(What the task requires)
Find every line in the records below that contains "Also", and copy it.

(Material for this task)
--------------------

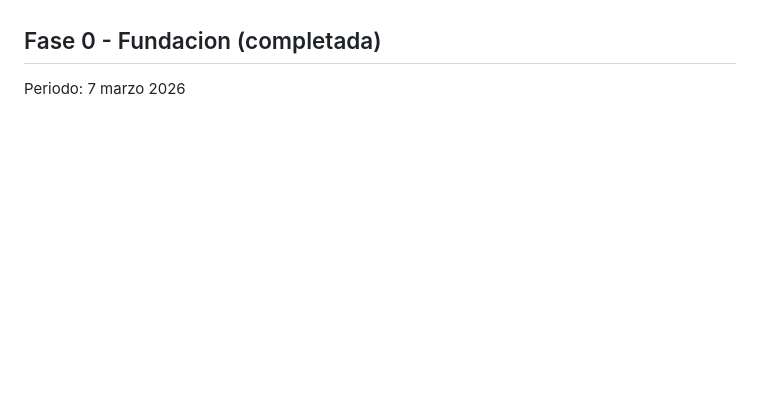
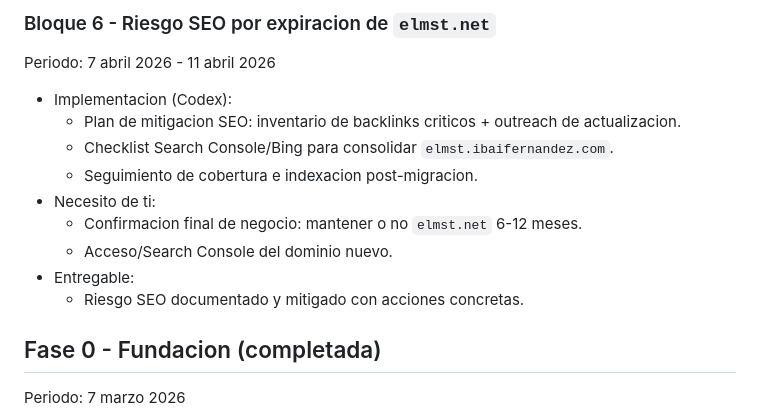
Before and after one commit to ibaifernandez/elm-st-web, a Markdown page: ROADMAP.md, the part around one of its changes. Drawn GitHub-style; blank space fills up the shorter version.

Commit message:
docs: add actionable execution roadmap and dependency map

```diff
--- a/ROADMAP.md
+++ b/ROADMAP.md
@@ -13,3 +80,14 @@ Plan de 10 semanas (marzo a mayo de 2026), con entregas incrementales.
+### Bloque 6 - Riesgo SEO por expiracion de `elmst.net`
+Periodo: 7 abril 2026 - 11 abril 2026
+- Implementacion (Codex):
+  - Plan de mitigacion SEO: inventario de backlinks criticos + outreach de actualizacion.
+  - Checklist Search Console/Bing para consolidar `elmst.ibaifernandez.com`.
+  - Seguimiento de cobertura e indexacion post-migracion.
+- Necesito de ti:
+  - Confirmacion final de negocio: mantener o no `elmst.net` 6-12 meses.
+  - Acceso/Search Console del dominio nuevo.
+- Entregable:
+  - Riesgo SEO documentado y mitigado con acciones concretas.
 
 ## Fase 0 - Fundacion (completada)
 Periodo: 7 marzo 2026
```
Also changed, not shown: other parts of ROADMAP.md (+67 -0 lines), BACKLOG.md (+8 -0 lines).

--------------------

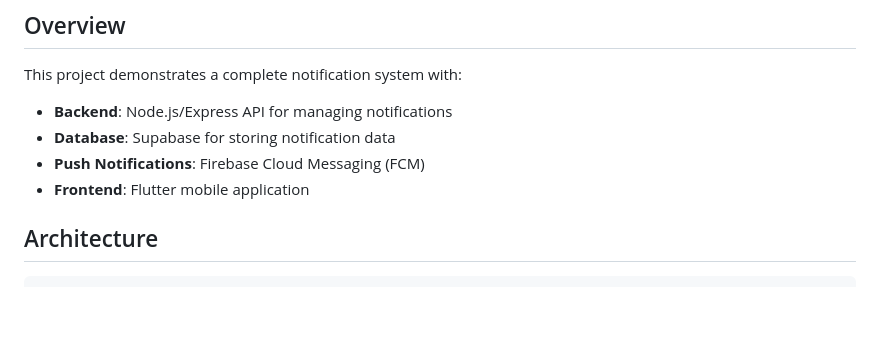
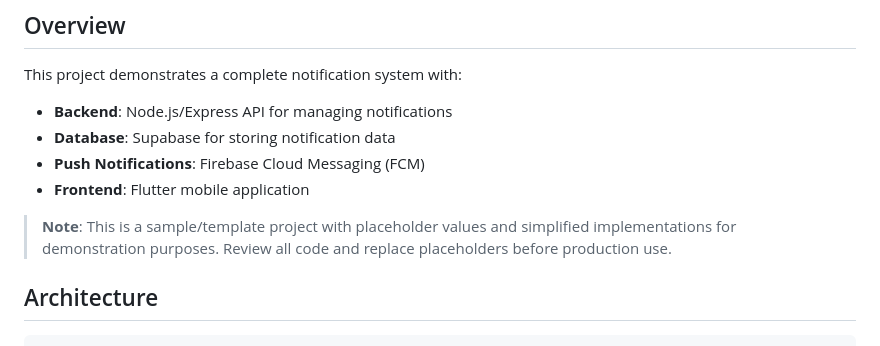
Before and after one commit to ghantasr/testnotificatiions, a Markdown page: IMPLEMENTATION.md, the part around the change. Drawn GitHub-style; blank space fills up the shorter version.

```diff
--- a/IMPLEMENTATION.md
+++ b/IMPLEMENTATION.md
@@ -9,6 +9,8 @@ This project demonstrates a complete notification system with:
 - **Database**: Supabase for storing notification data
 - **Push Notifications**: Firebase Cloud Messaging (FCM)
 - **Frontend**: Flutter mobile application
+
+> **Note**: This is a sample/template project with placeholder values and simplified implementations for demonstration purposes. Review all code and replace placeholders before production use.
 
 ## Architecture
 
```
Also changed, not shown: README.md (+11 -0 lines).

--------------------

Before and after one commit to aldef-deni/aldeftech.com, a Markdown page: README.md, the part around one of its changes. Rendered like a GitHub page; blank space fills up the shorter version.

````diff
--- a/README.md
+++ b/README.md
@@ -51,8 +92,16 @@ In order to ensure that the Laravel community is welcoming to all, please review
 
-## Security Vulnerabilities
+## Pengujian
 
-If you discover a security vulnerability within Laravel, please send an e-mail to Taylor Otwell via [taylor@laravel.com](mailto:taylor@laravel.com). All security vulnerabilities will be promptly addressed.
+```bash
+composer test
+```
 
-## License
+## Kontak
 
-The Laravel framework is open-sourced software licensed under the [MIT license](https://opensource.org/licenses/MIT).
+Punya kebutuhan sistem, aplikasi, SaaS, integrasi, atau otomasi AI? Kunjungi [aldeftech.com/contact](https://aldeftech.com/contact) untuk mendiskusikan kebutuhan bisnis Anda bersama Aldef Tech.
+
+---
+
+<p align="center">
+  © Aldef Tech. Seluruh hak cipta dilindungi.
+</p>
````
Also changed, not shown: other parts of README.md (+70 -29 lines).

--------------------

(Answer section)
Also changed, not shown: other parts of ROADMAP.md (+67 -0 lines), BACKLOG.md (+8 -0 lines).
Also changed, not shown: README.md (+11 -0 lines).
Also changed, not shown: other parts of README.md (+70 -29 lines).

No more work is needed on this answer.